04.26.12 2:50 PM ET
What if Bernanke Was Always Less Aggressive Than We Thought?
One of the biggest questions in the economics blogosphere has been: "Why is the Federal Reserve repeating the same mistakes that Japan did even though its Chairman has blasted Japan for its own inaction in response to its economic crisis?"
Paul Krugman takes a stab at an answer in the New York Times Magazine. It contains a lot of analysis that will be familiar to those who have been following these debates since the Fed's second round of quantitative easing, but I want to focus on the part of the piece which really highlights how doomed we all were.

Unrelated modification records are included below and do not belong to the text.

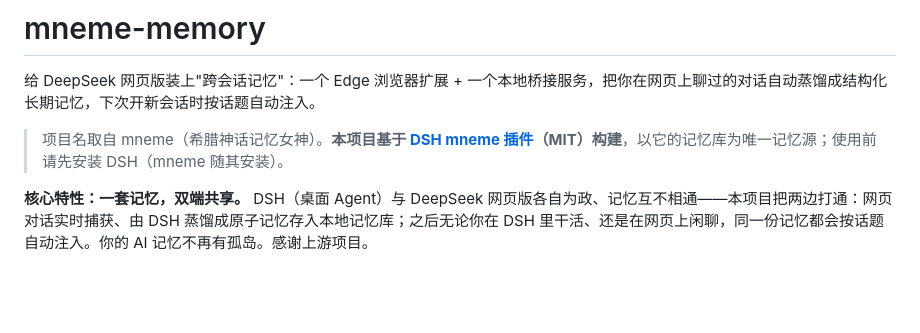
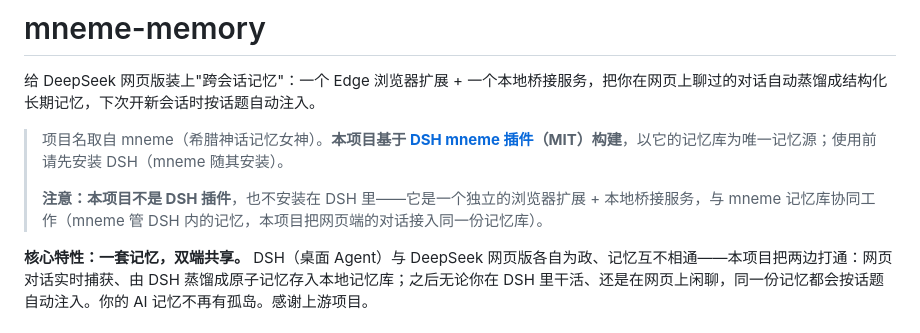
Before and after one commit to SternChiri/Mneme-Bridge, a Markdown page: README.md, the part around the change. Drawn GitHub-style; blank space fills up the shorter version.

Commit message:
README: clarify this project is not a DSH plugin

```diff
--- a/README.md
+++ b/README.md
@@ -3,6 +3,8 @@
 给 DeepSeek 网页版装上"跨会话记忆"：一个 Edge 浏览器扩展 + 一个本地桥接服务，把你在网页上聊过的对话自动蒸馏成结构化长期记忆，下次开新会话时按话题自动注入。
 
 > 项目名取自 mneme（希腊神话记忆女神）。**本项目基于 [DSH mneme 插件](https://github.com/slow-stack/mneme)（MIT）构建**，以它的记忆库为唯一记忆源；使用前请先安装 DSH（mneme 随其安装）。
+>
+> **注意：本项目不是 DSH 插件**，也不安装在 DSH 里——它是一个独立的浏览器扩展 + 本地桥接服务，与 mneme 记忆库协同工作（mneme 管 DSH 内的记忆，本项目把网页端的对话接入同一份记忆库）。
 
 **核心特性：一套记忆，双端共享。** DSH（桌面 Agent）与 DeepSeek 网页版各自为政、记忆互不相通——本项目把两边打通：网页对话实时捕获、由 DSH 蒸馏成原子记忆存入本地记忆库；之后无论你在 DSH 里干活、还是在网页上闲聊，同一份记忆都会按话题自动注入。你的 AI 记忆不再有孤岛。感谢上游项目。
 
```
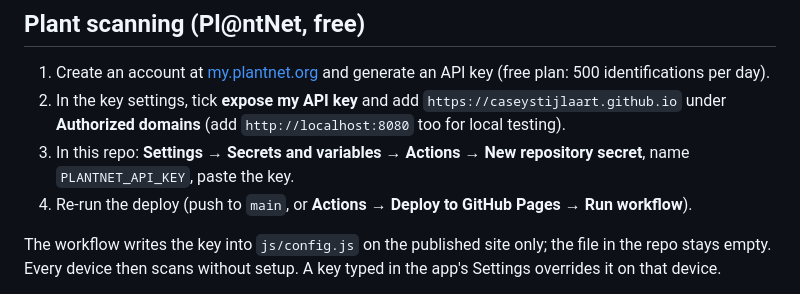
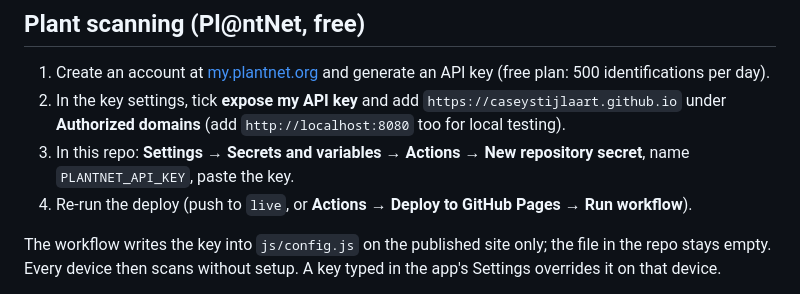
Before and after one commit to caseystijlaart/LeafKin, a Markdown page: README.md, the part around the change. Drawn GitHub-style.

Commit message:
README: deploy from live

```diff
--- a/README.md
+++ b/README.md
@@ -79,7 +79,7 @@ Branches: `live` is the live app, `beta` the test version. New work goes to `bet
 1. Create an account at [my.plantnet.org](https://my.plantnet.org) and generate an API key (free plan: 500 identifications per day).
 2. In the key settings, tick **expose my API key** and add `https://caseystijlaart.github.io` under **Authorized domains** (add `http://localhost:8080` too for local testing).
 3. In this repo: **Settings → Secrets and variables → Actions → New repository secret**, name `PLANTNET_API_KEY`, paste the key.
-4. Re-run the deploy (push to `main`, or **Actions → Deploy to GitHub Pages → Run workflow**).
+4. Re-run the deploy (push to `live`, or **Actions → Deploy to GitHub Pages → Run workflow**).
 
 The workflow writes the key into `js/config.js` on the published site only; the file in the repo stays empty. Every device then scans without setup. A key typed in the app's Settings overrides it on that device.
 
```
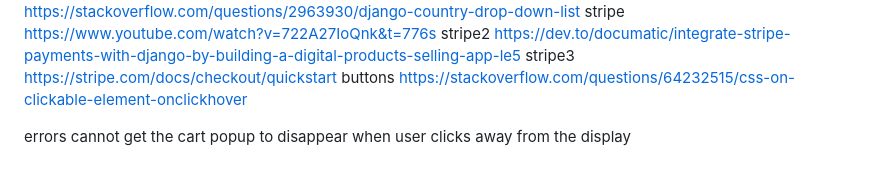
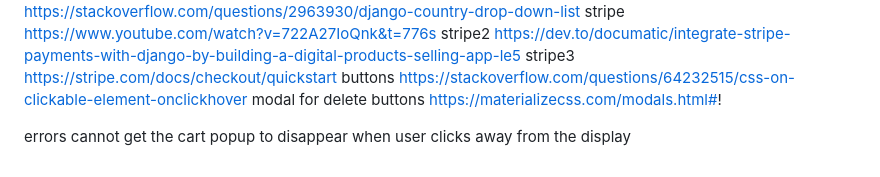
Before and after one commit to nccadman19/southville-sporting-club, a Markdown page: README.md, the part around the change. Drawn GitHub-style.

Commit message:
help added

```diff
--- a/README.md
+++ b/README.md
@@ -122,9 +122,8 @@ stripe3
 https://stripe.com/docs/checkout/quickstart
 buttons
 https://stackoverflow.com/questions/64232515/css-on-clickable-element-onclickhover
-
-
-
+modal for delete buttons
+https://materializecss.com/modals.html#!
 
 errors
 cannot get the cart popup to disappear when user clicks away from the display
```
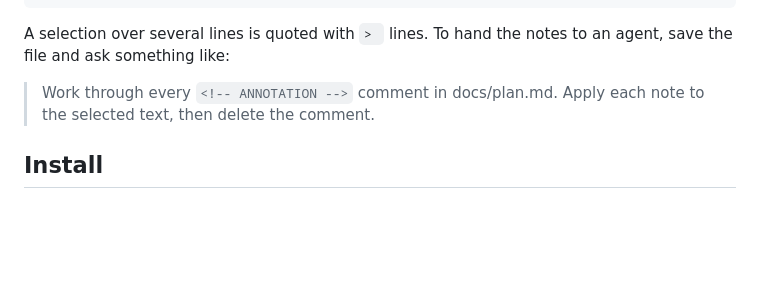
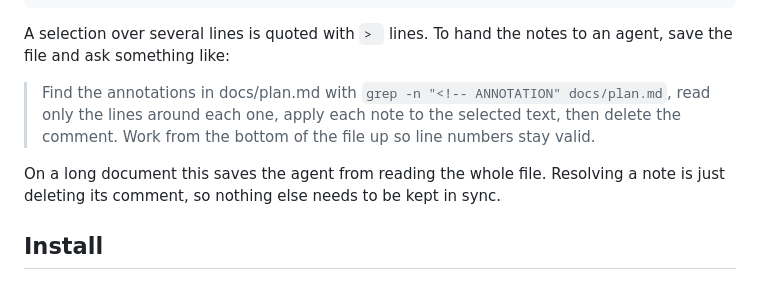
Before and after one commit to JayDoubleu/mdview, a Markdown page: README.md, the part around the change. Rendered like a GitHub page; blank space fills up the shorter version.

Commit message:
README: show agents how to find annotations with grep
Co-Authored-By: Claude Opus 5.5 <noreply@anthropic.com>
Claude-Session: https://claude.ai/code/session_01Arb6ijmRUyaDqvL76aQrbc

```diff
--- a/README.md
+++ b/README.md
@@ -39,7 +39,9 @@ We will ship the **new parser** next week, after the security review is done.
 
 A selection over several lines is quoted with `> ` lines. To hand the notes to an agent, save the file and ask something like:
 
-> Work through every `<!-- ANNOTATION -->` comment in docs/plan.md. Apply each note to the selected text, then delete the comment.
+> Find the annotations in docs/plan.md with `grep -n "<!-- ANNOTATION" docs/plan.md`, read only the lines around each one, apply each note to the selected text, then delete the comment. Work from the bottom of the file up so line numbers stay valid.
+
+On a long document this saves the agent from reading the whole file. Resolving a note is just deleting its comment, so nothing else needs to be kept in sync.
 
 ## Install
 
```
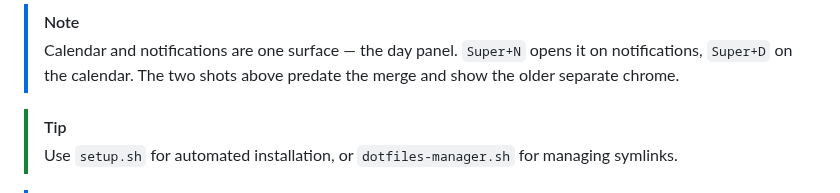
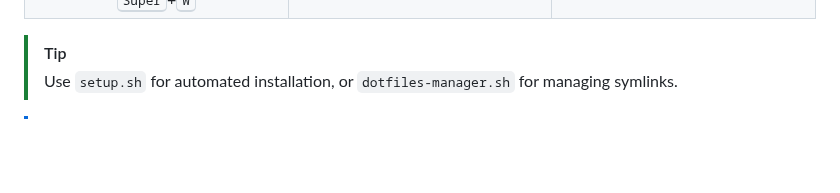
Before and after one commit to Gren-95/hyprland-dots, a Markdown page: README.md, the part around one of its changes. Rendered like a GitHub page; blank space fills up the shorter version.

```diff
--- a/README.md
+++ b/README.md
@@ -35,10 +35,5 @@ Modals reachable from keybindings or the bar:
   </tr>
 </table>
-
-> [!NOTE]
-> Calendar and notifications are one surface — the day panel. `Super+N` opens it
-> on notifications, `Super+D` on the calendar. The two shots above predate the
-> merge and show the older separate chrome.
 
 > [!TIP]
 > Use `setup.sh` for automated installation, or `dotfiles-manager.sh` for managing symlinks.
```
Also changed, not shown: other parts of README.md (+3 -3 lines), screenshots/gallery/calendar.png (deleted), screenshots/gallery/daypanel.png (added), screenshots/gallery/notifications.png (deleted).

I had long assumed that the main problem facing the Federal Reserve and Ben Bernanke was the political pressures being arrayed against him: a Conservative movement and Congress that was prematurely calling for tighter money and a President who showed no interest in fighting aggressively for FOMC board members.

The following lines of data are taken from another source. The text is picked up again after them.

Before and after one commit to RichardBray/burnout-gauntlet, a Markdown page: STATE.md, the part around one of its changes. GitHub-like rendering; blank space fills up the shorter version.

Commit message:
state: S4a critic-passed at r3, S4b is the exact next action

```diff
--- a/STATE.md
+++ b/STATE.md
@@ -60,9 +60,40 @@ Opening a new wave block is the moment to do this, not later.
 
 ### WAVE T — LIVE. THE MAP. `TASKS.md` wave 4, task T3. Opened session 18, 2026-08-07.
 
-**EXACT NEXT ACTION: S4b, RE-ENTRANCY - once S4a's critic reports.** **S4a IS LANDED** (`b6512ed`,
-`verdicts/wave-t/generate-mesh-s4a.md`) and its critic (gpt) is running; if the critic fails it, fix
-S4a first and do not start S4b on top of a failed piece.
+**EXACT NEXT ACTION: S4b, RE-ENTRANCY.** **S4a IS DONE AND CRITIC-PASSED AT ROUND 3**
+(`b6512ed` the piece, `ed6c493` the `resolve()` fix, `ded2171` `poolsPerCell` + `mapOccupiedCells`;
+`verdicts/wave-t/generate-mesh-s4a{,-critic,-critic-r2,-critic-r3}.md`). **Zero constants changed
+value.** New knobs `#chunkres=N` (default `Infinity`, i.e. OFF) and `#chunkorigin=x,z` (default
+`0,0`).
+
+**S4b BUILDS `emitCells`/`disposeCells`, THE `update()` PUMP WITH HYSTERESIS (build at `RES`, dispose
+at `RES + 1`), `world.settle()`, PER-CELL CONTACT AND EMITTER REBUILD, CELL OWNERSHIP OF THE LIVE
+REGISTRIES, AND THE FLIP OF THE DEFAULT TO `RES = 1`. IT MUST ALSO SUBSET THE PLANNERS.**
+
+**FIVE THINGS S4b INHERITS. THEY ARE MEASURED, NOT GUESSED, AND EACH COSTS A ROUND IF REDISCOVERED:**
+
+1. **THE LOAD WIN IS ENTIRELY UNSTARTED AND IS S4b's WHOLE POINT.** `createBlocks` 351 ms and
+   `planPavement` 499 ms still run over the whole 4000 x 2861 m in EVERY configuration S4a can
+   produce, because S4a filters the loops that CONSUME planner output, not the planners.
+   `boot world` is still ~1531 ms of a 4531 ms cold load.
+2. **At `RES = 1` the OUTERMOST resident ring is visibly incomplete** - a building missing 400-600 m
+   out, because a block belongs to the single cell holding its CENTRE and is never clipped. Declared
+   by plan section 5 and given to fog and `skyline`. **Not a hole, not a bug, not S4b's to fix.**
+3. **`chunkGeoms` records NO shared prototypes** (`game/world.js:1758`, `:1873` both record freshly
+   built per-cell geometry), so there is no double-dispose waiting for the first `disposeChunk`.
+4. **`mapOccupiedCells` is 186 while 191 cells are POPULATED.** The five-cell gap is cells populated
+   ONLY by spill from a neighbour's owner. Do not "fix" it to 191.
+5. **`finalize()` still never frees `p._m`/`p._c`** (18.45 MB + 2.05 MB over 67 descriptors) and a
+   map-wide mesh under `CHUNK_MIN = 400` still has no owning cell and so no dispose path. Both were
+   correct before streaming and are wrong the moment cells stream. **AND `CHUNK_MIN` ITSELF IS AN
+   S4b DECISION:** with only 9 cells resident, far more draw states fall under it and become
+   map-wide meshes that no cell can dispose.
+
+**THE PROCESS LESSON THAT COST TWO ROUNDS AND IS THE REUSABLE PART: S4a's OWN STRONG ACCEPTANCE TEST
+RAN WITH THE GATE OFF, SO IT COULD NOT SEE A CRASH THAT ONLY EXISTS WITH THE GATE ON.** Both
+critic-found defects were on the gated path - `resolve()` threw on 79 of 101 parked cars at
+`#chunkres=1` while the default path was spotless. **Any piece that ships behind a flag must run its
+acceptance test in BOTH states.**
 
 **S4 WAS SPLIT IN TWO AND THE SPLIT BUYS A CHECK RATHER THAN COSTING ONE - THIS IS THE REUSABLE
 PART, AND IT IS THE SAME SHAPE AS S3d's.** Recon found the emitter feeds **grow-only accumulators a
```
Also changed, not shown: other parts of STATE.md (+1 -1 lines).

Yet Krugman cites a new study which suggests that Bernanke had moderated his stance long before the crisis even began:
Recently Laurence Ball of Johns Hopkins University made waves among monetary economists by looking through Fed minutes to determine how and when Ben Bernanke’s views changed. According to Ball, Bernanke’s big retreat from F.D.R.-like resolve happened way back in 2003, less than a year after he arrived at the Fed. That month, a Fed staff report rejected many of the ideas Bernanke previously supported — and ever since, Bernanke has spoken only of limited responses to the problem of the zero lower bound. What’s puzzling about this apparent conversion is the fact that while Bernanke may have been a newbie at the Fed, he was a towering figure in his field. Why should he have taken his cues from a staff report?
Ball emphasizes both the pressures of groupthink and Bernanke’s shy personality. Without necessarily disagreeing, I’d point to a crucial difference between the policies Bernanke advocated in his pre-Fed days and the ones he has supported since 2003. His Fed-era policies aren’t simply less ambitious than those of his academic era; just as important, Chairman Bernanke’s policy menu, unlike Professor Bernanke’s proposals, has been set up so that the Fed can’t be blamed for failure.

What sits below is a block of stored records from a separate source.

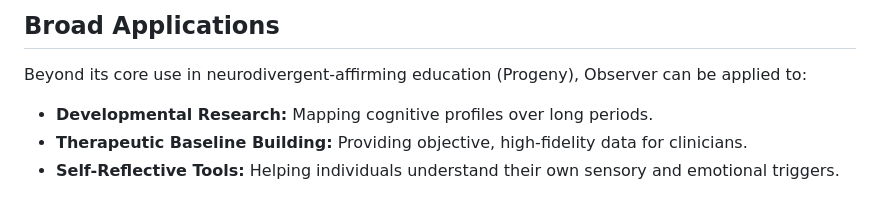
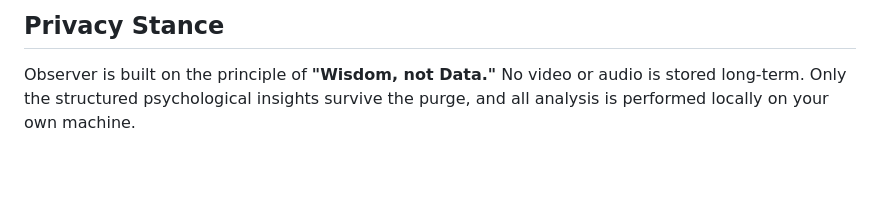
Before and after one commit to B-A-M-N/Observer, a Markdown page: README.md, the part around one of its changes. Drawn GitHub-style; blank space fills up the shorter version.

```diff
--- a/README.md
+++ b/README.md
@@ -51,6 +59,3 @@ Observer is built on a "Wisdom, not Data" philosophy:
 
-## Broad Applications
-Beyond its core use in neurodivergent-affirming education (Progeny), Observer can be applied to:
-- **Developmental Research:** Mapping cognitive profiles over long periods.
-- **Therapeutic Baseline Building:** Providing objective, high-fidelity data for clinicians.
-- **Self-Reflective Tools:** Helping individuals understand their own sensory and emotional triggers.
+## Privacy Stance
+Observer is built on the principle of **"Wisdom, not Data."** No video or audio is stored long-term. Only the structured psychological insights survive the purge, and all analysis is performed locally on your own machine.
```
Also changed, not shown: other parts of README.md (+37 -29 lines).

Suppose, for example, that the Fed announces a higher inflation target. It might not work: markets might not consider the Fed’s proclamations credible and believe instead that no matter what the Fed says now, it will return to its traditional focus on price stability. So an attempt to raise expected inflation could lead to an embarrassing failure. When buying government bonds, on the other hand, the Fed can always claim that the policy worked, even if the economy does poorly, because it can insist that things would have been even worse without its actions. So by retreating to a narrow definition of the Fed’s role, Bernanke has also adopted a position that is much more comfortable for the Fed as an institution.
Back in 2000, Professor Bernanke warned against exactly this kind of retreat, harshly criticizing the Bank of Japan’s unwillingness to “try anything that isn’t absolutely guaranteed to work.” But within a year of his arrival at the Fed, he seemed to have been assimilated by the Fed Borg, like Capt. Jean-Luc Picard in a famous “Star Trek” episode, converted into a half-robot servant of a hive-mind.
I had thought that the obstacles to effective Fed policy began with the "Open Letter to Ben Bernanke" issued in November of 2010. It turns out that Bernanke was already moving towards a more limited role of what the Fed could do even earlier.
This is pretty remarkable stuff and raises a frightening question: if this is what happens to someone who used to espouse aggressive monetary policy, what will happen to someone more timid? It is highly unlike that a President Romney will reappoint Bernanke and its not clear Obama would either. How likely is it that the next Fed Chairman will be more likely to prematurely raise interest rates, no matter who controls the White House?